CWD infected deer B cells and platelets harbor prion infectivity in the blood
Posted Mar 19 2010 11:25am
J. Virol. doi:10.1128/JVI.02169-09 Copyright (c) 2010, American Society for Microbiology and/or the Listed Authors/Institutions. All Rights Reserved.
B cells and platelets harbor prion infectivity in the blood of CWD–infected deer.
Candace K. Mathiason, Jeanette Hayes-Klug, Sheila A. Hays, Jenny Powers, David A. Osborn, Sallie J. Dahmes, Karl V. Miller, Robert J. Warren, Gary L. Mason, Glenn C. Telling, Alan C. Young, and Edward A. Hoover* Department of Microbiology, Immunology and Pathology, Colorado State University, Fort Collins, CO, USA; National Park Service, Fort Collins, CO, USA; Warnell School of Forestry and Natural Resources, University of Georgia, Athens, GA, USA; WASCO Inc., Monroe, GA, USA; University of Kentucky Medical Center, Lexington, KY, USA; South Dakota State University, Brookings, SD, USA
* To whom correspondence should be addressed. Email: Edward.Hoover@ColoState.EDU.
Substantial evidence for prion transmission via blood transfusion exists for many TSE diseases. Determining which cell phenotype(s) are responsible for trafficking infectivity has important implications in understanding dissemination of prions as well as their detection and elimination from blood products. We used bioassay studies in the native white-tailed deer and transgenic cervidized mice to determine: (a) if chronic wasting disease (CWD) blood infectivity is associated with the cellular vs. the cell-free/plasma fraction of blood, and (b) in particular if B cell (MAb2-104+), platelet (CD41/61+) or CD14+ monocyte blood cell phenotypes harbor infectious prions. All four deer transfused with the blood mononuclear cell fraction from CWD+ donor deer became PrPCWD-positive by 19 months post inoculation, whereas none of the deer (0/4) inoculated with the same source cell-free plasma developed prion infection. All deer (4/4) injected with B cells, and 3/4 deer receiving platelets from CWD+ donor deer became PrPCWD-positive in as little as 6 months post inoculation, whereas none (0/4) deer receiving blood CD14+ monocytes developed evidence of CWD infection (immunohistochemistry and western blot analysis) after 19 months of observation. Results of the Tg(cerPrP)mouse bioassays mirrored those in the native cervid host. These results indicate that CWD blood infectivity is cell-associated and suggest a significant role for B cells and platelets in trafficking CWD infectivity in vivo and support earlier tissue-based studies associating putative follicular B cells with PrPCWD. Localization of CWD infectivity with leukocyte subpopulations may aid in enhancing sensitivity of blood-based diagnostic assays for CWD and other TSEs.

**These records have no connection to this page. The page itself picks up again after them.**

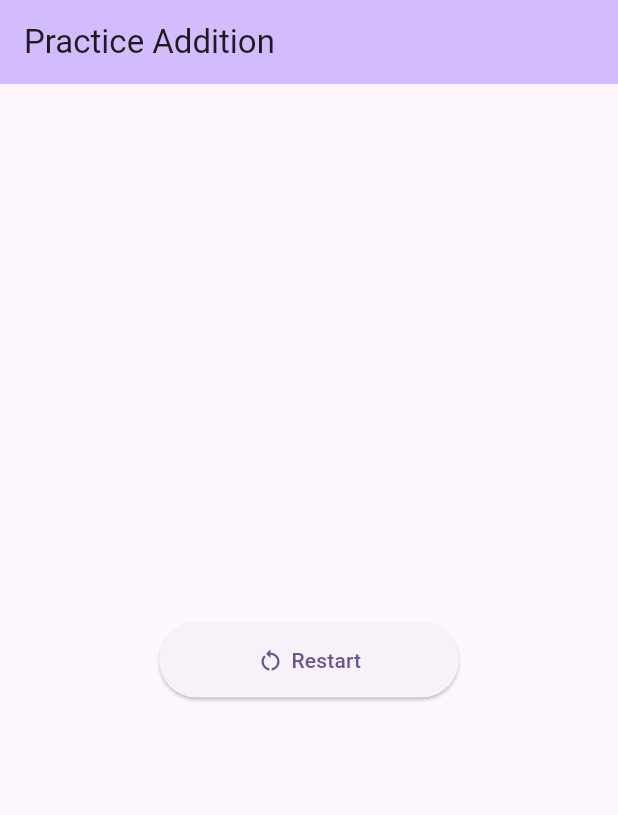
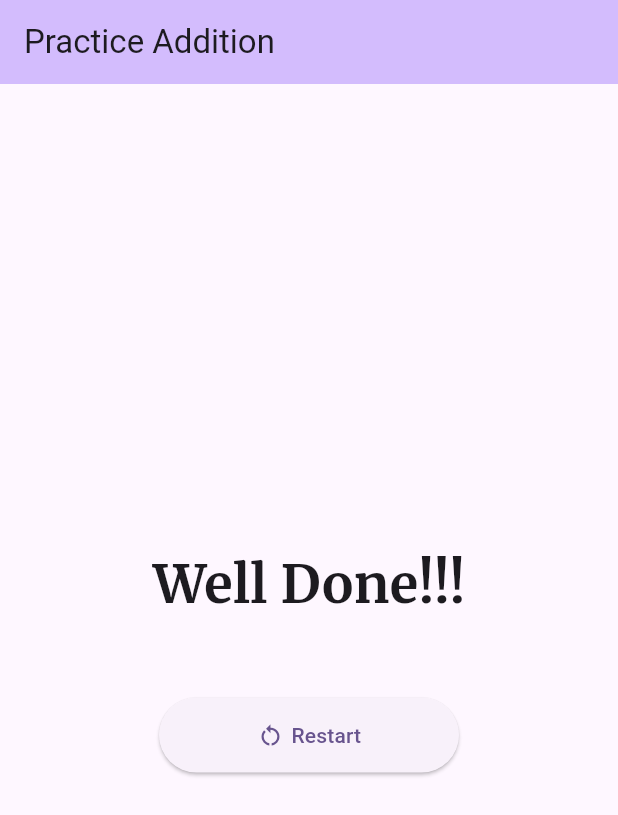
Before and after one commit to KulikovDO/OneTutor.Arithmetic, a Flutter app: the FinalScreen screen opened directly, on a phone screen of 412 x 824 dp. Shown: the top 815 px of the screen. Run offline on Flutter 3.47's test engine with Material 3 defaults, Android fonts, the phone set to English and light mode, and no system bars; our stand-ins replace flutter_tts, google_fonts; missing offline and left inert: flutter_soloud.

Commit message:
well done font

```diff
--- a/lib/final_screen.dart
+++ b/lib/final_screen.dart
@@ -1,6 +1,7 @@
 import 'package:first_app/audio_controller.dart';
 import 'package:first_app/main_screen.dart';
 import 'package:flutter/material.dart';
+import 'package:google_fonts/google_fonts.dart';
 
 
 class FinalScreen extends StatefulWidget {
@@ -44,14 +45,29 @@ class _FinalScreenState extends State<FinalScreen> {
   @override
   Widget build(BuildContext context) {
 
-    return Scaffold(
+    return
+      Scaffold(
         appBar: AppBar(
           backgroundColor: Theme.of(context).colorScheme.inversePrimary,
           automaticallyImplyLeading: false,
           title: const Text("Practice Addition"),
         ),
-      body: Center(
-        child: SizedBox(
+        body:
+          Center(
+            child:
+              Column(
+                mainAxisAlignment: MainAxisAlignment.center,
+                children: [
+                  Text(
+                    "Well Done!!!",
+                    style: GoogleFonts.merriweather(
+                      textStyle: const TextStyle(fontSize: 35, fontWeight: FontWeight.bold)
+                    ),
+                  ),
+                  const SizedBox(
+                    height: 50.0,
+                  ),
+                  SizedBox(
                     width: 200.0,
                     height: 50.0,
                     child:
@@ -76,7 +92,9 @@ class _FinalScreenState extends State<FinalScreen> {
                           )
                         ),
                       ),
-        )
+                  ),
+                ]
+              ),
           ),
       );
 
--- a/lib/main_screen.dart
+++ b/lib/main_screen.dart
@@ -7,7 +7,7 @@ import 'package:flutter_tts/flutter_tts.dart';
 
 var rng = Random();
 FlutterTts flutterTts = FlutterTts();
-const numOfIterations = 5;
+const numOfIterations = 20;
 
 class MainScreen extends StatefulWidget {
   MainScreen({super.key})
@@ -54,7 +54,7 @@ class _MainScreenState extends State<MainScreen> {
 
     if( _iteration >= numOfIterations){
 
-      await Future.delayed(const Duration(milliseconds: 500));
+      await Future.delayed(const Duration(milliseconds: 600));
 
       if (!mounted) return;
 
--- a/pubspec.yaml
+++ b/pubspec.yaml
@@ -37,6 +37,7 @@ dependencies:
   cupertino_icons: ^1.0.6
   flutter_tts: ^3.8.5
   flutter_soloud: ^2.0.2
+  google_fonts: ^6.2.1
 
 dev_dependencies:
   flutter_test:
```
Also changed, not shown: pubspec.lock. Lines whose indentation alone changed are shown as unchanged.
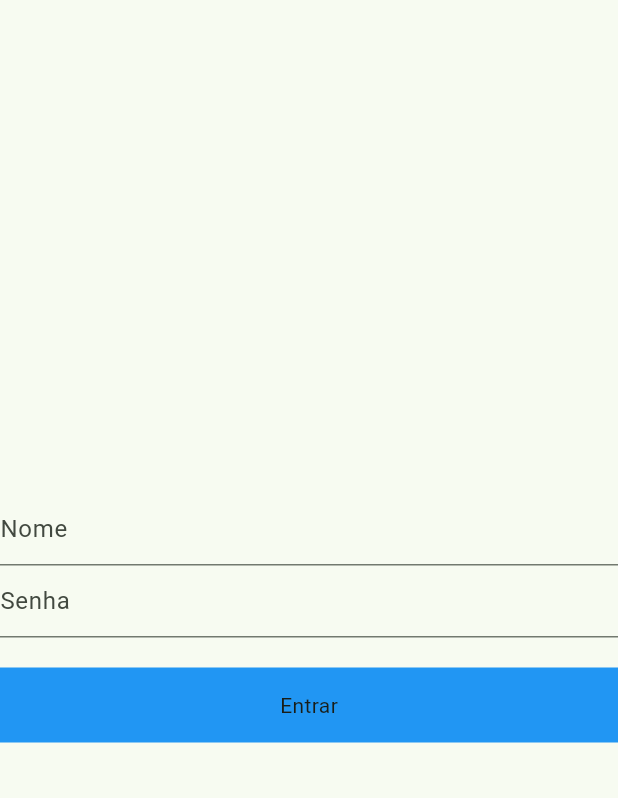
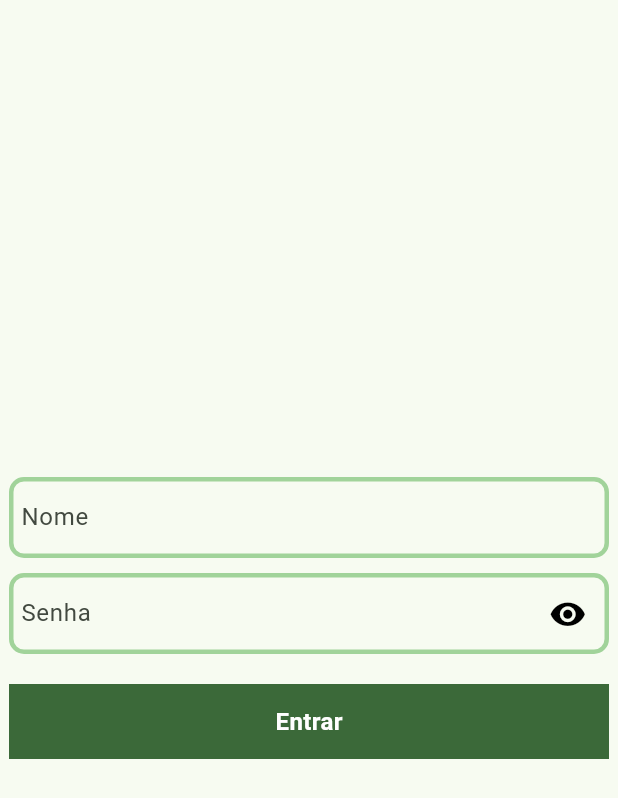
Before and after one commit to Flutters-Vilani/moeda_verde, a Flutter app: the screen it shows after launch, on a phone screen of 412 x 824 dp. Shown: the top 798 px of the screen. Run offline on Flutter 3.47's test engine with Material 3 defaults, Android fonts, the light colour scheme and no system bars; our stand-ins replace cloud_firestore, firebase_core; accounts and stored records are empty.

Commit message:
tela de home criada e componentizacao iniciada no projeto, tela de login funcionando

```diff
--- a/lib/views/login/login.dart
+++ b/lib/views/login/login.dart
@@ -1,6 +1,7 @@
 import 'package:cloud_firestore/cloud_firestore.dart';
 import 'package:flutter/material.dart';
 import 'package:moeda_verde/views/home/home.dart';
+import 'package:moeda_verde/views/utils/input.dart';
 
 class Login extends StatefulWidget {
   const Login({super.key});
@@ -24,19 +25,32 @@ class _LoginState extends State<Login> {
           .get();
 
       if (query.docs.isNotEmpty) {
-        // Usuário encontrado
-        print("Usuário autenticado: ${query.docs.first.data()}");
-
-        Navigator.of(context).push(MaterialPageRoute(builder: (ctx) => Home()));
+        Navigator.of(context)
+            .pushReplacement(MaterialPageRoute(builder: (ctx) => Home()));
         return true;
       } else {
-        // Nenhum usuário com esse nome e senha
-        print("Usuário não encontrado");
+        ScaffoldMessenger.of(context).showSnackBar(
+          const SnackBar(
+            content: Text(
+              "Usuário não encontrado. O nome ou senha estão errados!",
+              style: TextStyle(fontSize: 16, fontWeight: FontWeight.bold),
+            ),
+            backgroundColor: Colors.red,
+          ),
+        );
 
         return false;
       }
     } catch (e) {
-      print("Erro ao autenticar: $e");
+      ScaffoldMessenger.of(context).showSnackBar(
+        const SnackBar(
+          content: Text(
+            "Não foi possível fazer a autenticação. Verifique sua internet!",
+            style: TextStyle(fontSize: 16, fontWeight: FontWeight.bold),
+          ),
+          backgroundColor: Colors.red,
+        ),
+      );
       return false;
     }
   }
@@ -44,16 +58,24 @@ class _LoginState extends State<Login> {
   @override
   Widget build(BuildContext context) {
     return Scaffold(
-      body: Column(
+      body: Padding(
+        padding: EdgeInsets.all(6),
+        child: Column(
           mainAxisAlignment: MainAxisAlignment.center,
           children: [
-          TextField(
+            Input(
               controller: nome,
-            decoration: InputDecoration(hintText: 'Nome'),
+              hintText: 'Nome',
+              obscure: false,
             ),
-          TextField(
+            SizedBox(
+              height: 10,
+            ),
+            Input(
               controller: senha,
-            decoration: InputDecoration(hintText: 'Senha'),
+              hintText: 'Senha',
+              obscure: true,
+              tipoInput: "password",
             ),
             GestureDetector(
               onTap: () {
@@ -64,12 +86,22 @@ class _LoginState extends State<Login> {
                 margin: EdgeInsets.only(top: 20),
                 width: double.maxFinite,
                 height: 50,
-              decoration: BoxDecoration(color: Colors.blue),
-              child: Text("Entrar"),
+                decoration: BoxDecoration(
+                  color: Theme.of(context).colorScheme.primary,
+                ),
+                child: Text(
+                  "Entrar",
+                  style: TextStyle(
+                    color: Colors.white,
+                    fontWeight: FontWeight.bold,
+                    fontSize: 16,
+                  ),
+                ),
               ),
             )
           ],
         ),
+      ),
     );
   }
 }
--- /dev/null
+++ b/lib/views/utils/input.dart
@@ -0,0 +1,76 @@
+import 'package:flutter/material.dart';
+
+class Input extends StatefulWidget {
+  final TextEditingController controller;
+  final String hintText;
+  final bool obscure;
+  final String? tipoInput;
+  const Input({
+    required this.controller,
+    required this.hintText,
+    this.tipoInput,
+    required this.obscure,
+    super.key,
+  });
+
+  @override
+  State<Input> createState() => _InputState();
+}
+
+class _InputState extends State<Input> {
+  bool obscure = false;
+
+  @override
+  void initState() {
+    // TODO: implement initState
+    super.initState();
+
+    obscure = widget.obscure;
+  }
+
+  @override
+  Widget build(BuildContext context) {
+    return Stack(
+      children: [
+        Container(
+          decoration: BoxDecoration(
+            borderRadius: BorderRadius.all(
+              Radius.circular(10),
+            ),
+            border: Border.all(
+              width: 3,
+              color: Theme.of(context).colorScheme.inversePrimary,
+            ),
+          ),
+          child: TextField(
+            obscureText: obscure,
+            controller: widget.controller,
+            decoration: InputDecoration(
+              hintText: widget.hintText,
+              contentPadding: EdgeInsets.only(left: 5),
+              border: InputBorder.none,
+            ),
+          ),
+        ),
+        widget.tipoInput == "password"
+            ? Positioned(
+                right: 15,
+                top: 15,
+                child: GestureDetector(
+                  onTap: () {
+                    setState(() {
+                      obscure = !obscure;
+                    });
+                  },
+                  child: Icon(
+                    Icons.remove_red_eye,
+                    color: Colors.black,
+                    size: 25,
+                  ),
+                ),
+              )
+            : Container()
+      ],
+    );
+  }
+}
```
Also changed, not shown: lib/main.dart (+1 -12 lines), lib/views/home/home.dart (+43 -4 lines). Lines whose indentation alone changed are shown as unchanged.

In Confidence - Perceptions of unconventional slow virus diseases of animals in the USA - APRIL-MAY 1989 - G A H Wells
3. Prof. A Robertson gave a brief account of BSE. The US approach was to accord it a very low profile indeed. Dr. A Thiermann showed the picture in the ''Independent'' with cattle being incinerated and thought this was a fanatical incident to be avoided in the US at all costs. BSE was not reported in the USA.
CWD occurred principally in two locations, this one at Sybille and in a similar faccility at Fort Collins, Colorado, some 120 miles southwest. It was estimated that in total probably 60-70 cases of CWD have occurred.
It was difficult to gain a clear account of incidence and temporal sequence of events (-this presumably is data awaiting publication - see below) but during the period 1981-1984, 10-15 cases occurred at the Sybille facility.
The moribidity amongst mule deer in the facilities ie. those of the natural potentially exposed group has been about 90% with 100% mortality.
Spraker suggested an interesting explanation for the occurrence of CWD. The deer pens at the Foot Hills Campus were built some 30-40 years ago by a Dr. Bob Davis. At or abut that time, allegedly, some scrapie work was conducted at this site. When deer were introduced to the pens they occupied ground that had previously been occupied by sheep.